Recent rain that eased drought conditions in some areas has triggered a fresh threat for North Island farmers: facial eczema in livestock.
The fungal disease, which is sometimes fatal, usually appears in late summer as spores multiply in the base of dried out pasture and are ingested by livestock.
This year, the widespread drought conditions have kept infection rates at bay until the past week or so, when rain has sent facial eczema spore counts soaring in many areas.
AsureQuality field technician Leo Cooney, who monitors facial eczema levels, said spore counts have risen to dangerous levels in some places and livestock are now showing signs of the disease.
Areas showing an increase in the last week or so have been Northland, Bay of Plenty, Waikato, Taranaki and the lower North Island including Manawatu and particularly Horowhenua which has had some very high counts.
Mr Cooney said scientists say that for every 5% of animals showing clinical signs of facial eczema there will be another 70% with some degree of liver damage.
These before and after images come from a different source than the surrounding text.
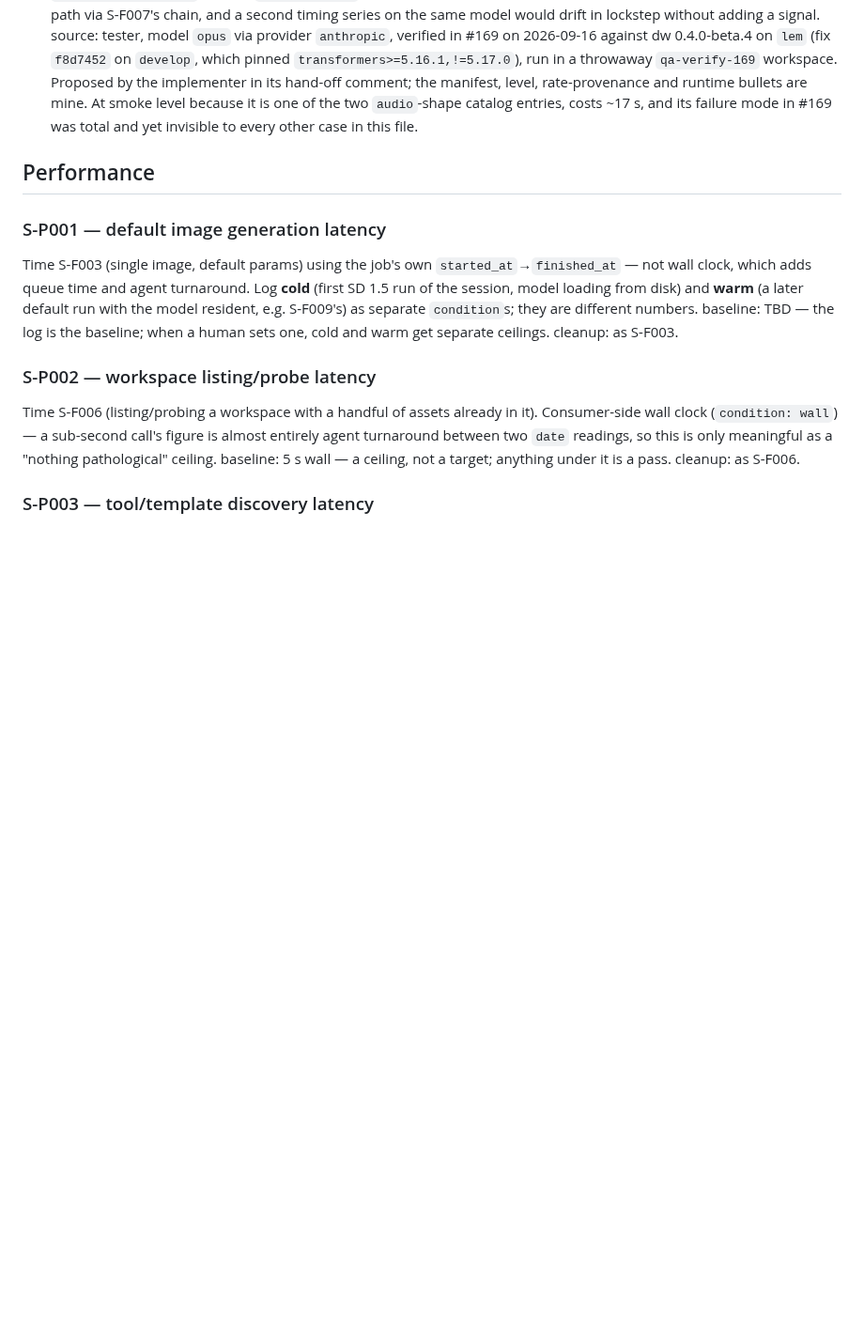
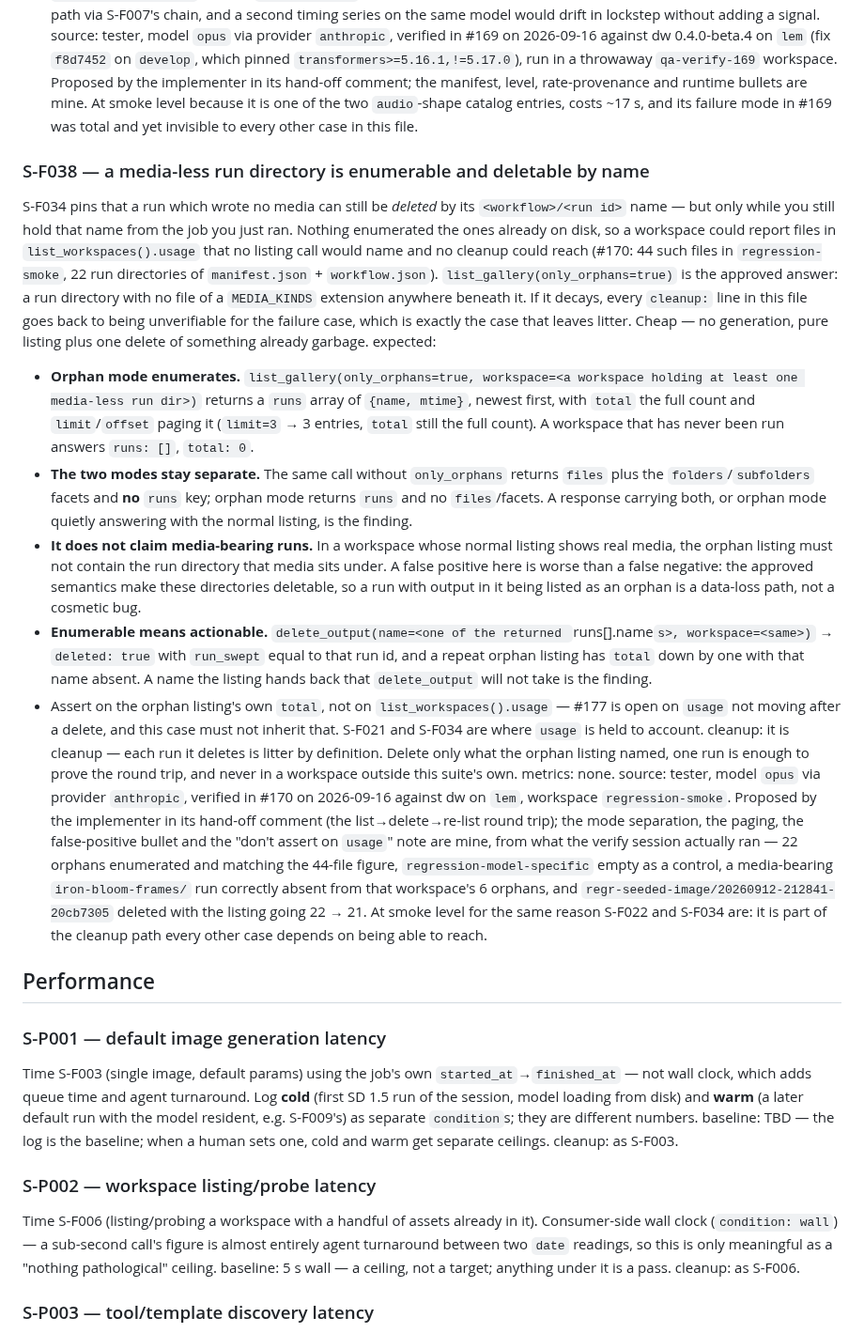
Before and after one commit to dkackman/harnest, a Markdown page: regression-suite-smoke.md, the part around the change. Shown at 94% size. Rendered like a GitHub page; blank space fills up the shorter version.

Commit message:
regression: tester added case (cycle 1)
Co-Authored-By: Claude (opus) <noreply@anthropic.com>

```diff
--- a/regression-suite-smoke.md
+++ b/regression-suite-smoke.md
@@ -1272,6 +1272,55 @@ level, rate-provenance and runtime bullets are mine. At smoke level because it
 is one of the two `audio`-shape catalog entries, costs ~17 s, and its failure
 mode in #169 was total and yet invisible to every other case in this file.
 
+### S-F038 — a media-less run directory is enumerable and deletable by name
+S-F034 pins that a run which wrote no media can still be *deleted* by its
+`<workflow>/<run id>` name — but only while you still hold that name from the job
+you just ran. Nothing enumerated the ones already on disk, so a workspace could
+report files in `list_workspaces().usage` that no listing call would name and no
+cleanup could reach (#170: 44 such files in `regression-smoke`, 22 run directories
+of `manifest.json` + `workflow.json`). `list_gallery(only_orphans=true)` is the
+approved answer: a run directory with no file of a `MEDIA_KINDS` extension anywhere
+beneath it. If it decays, every `cleanup:` line in this file goes back to being
+unverifiable for the failure case, which is exactly the case that leaves litter.
+Cheap — no generation, pure listing plus one delete of something already garbage.
+expected:
+- **Orphan mode enumerates.** `list_gallery(only_orphans=true, workspace=<a
+  workspace holding at least one media-less run dir>)` returns a `runs` array of
+  `{name, mtime}`, newest first, with `total` the full count and `limit`/`offset`
+  paging it (`limit=3` → 3 entries, `total` still the full count). A workspace that
+  has never been run answers `runs: []`, `total: 0`.
+- **The two modes stay separate.** The same call without `only_orphans` returns
+  `files` plus the `folders`/`subfolders` facets and **no** `runs` key; orphan mode
+  returns `runs` and no `files`/facets. A response carrying both, or orphan mode
+  quietly answering with the normal listing, is the finding.
+- **It does not claim media-bearing runs.** In a workspace whose normal listing
+  shows real media, the orphan listing must not contain the run directory that
+  media sits under. A false positive here is worse than a false negative: the
+  approved semantics make these directories deletable, so a run with output in it
+  being listed as an orphan is a data-loss path, not a cosmetic bug.
+- **Enumerable means actionable.** `delete_output(name=<one of the returned
+  `runs[].name`s>, workspace=<same>)` → `deleted: true` with `run_swept` equal to
+  that run id, and a repeat orphan listing has `total` down by one with that name
+  absent. A name the listing hands back that `delete_output` will not take is the
+  finding.
+- Assert on the orphan listing's own `total`, not on `list_workspaces().usage` —
+  #177 is open on `usage` not moving after a delete, and this case must not
+  inherit that. S-F021 and S-F034 are where `usage` is held to account.
+cleanup: it is cleanup — each run it deletes is litter by definition. Delete only
+what the orphan listing named, one run is enough to prove the round trip, and never
+in a workspace outside this suite's own.
+metrics: none.
+source: tester, model `opus` via provider `anthropic`, verified in #170 on
+2026-09-16 against dw on `lem`, workspace `regression-smoke`. Proposed by the
+implementer in its hand-off comment (the list→delete→re-list round trip); the mode
+separation, the paging, the false-positive bullet and the "don't assert on `usage`"
+note are mine, from what the verify session actually ran — 22 orphans enumerated
+and matching the 44-file figure, `regression-model-specific` empty as a control, a
+media-bearing `iron-bloom-frames/` run correctly absent from that workspace's 6
+orphans, and `regr-seeded-image/20260912-212841-20cb7305` deleted with the listing
+going 22 → 21. At smoke level for the same reason S-F022 and S-F034 are: it is part
+of the cleanup path every other case depends on being able to reach.
+
 ## Performance
 
 ### S-P001 — default image generation latency
```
Cooler temperatures that arrived with the rain have modified the facial eczema risk in some areas.
But Mr Cooney said soil temperatures are still generally high enough to allow toxic spores to multiple and he said farmers should be keeping a close watch on spore counts, especially in areas with a history of the disease.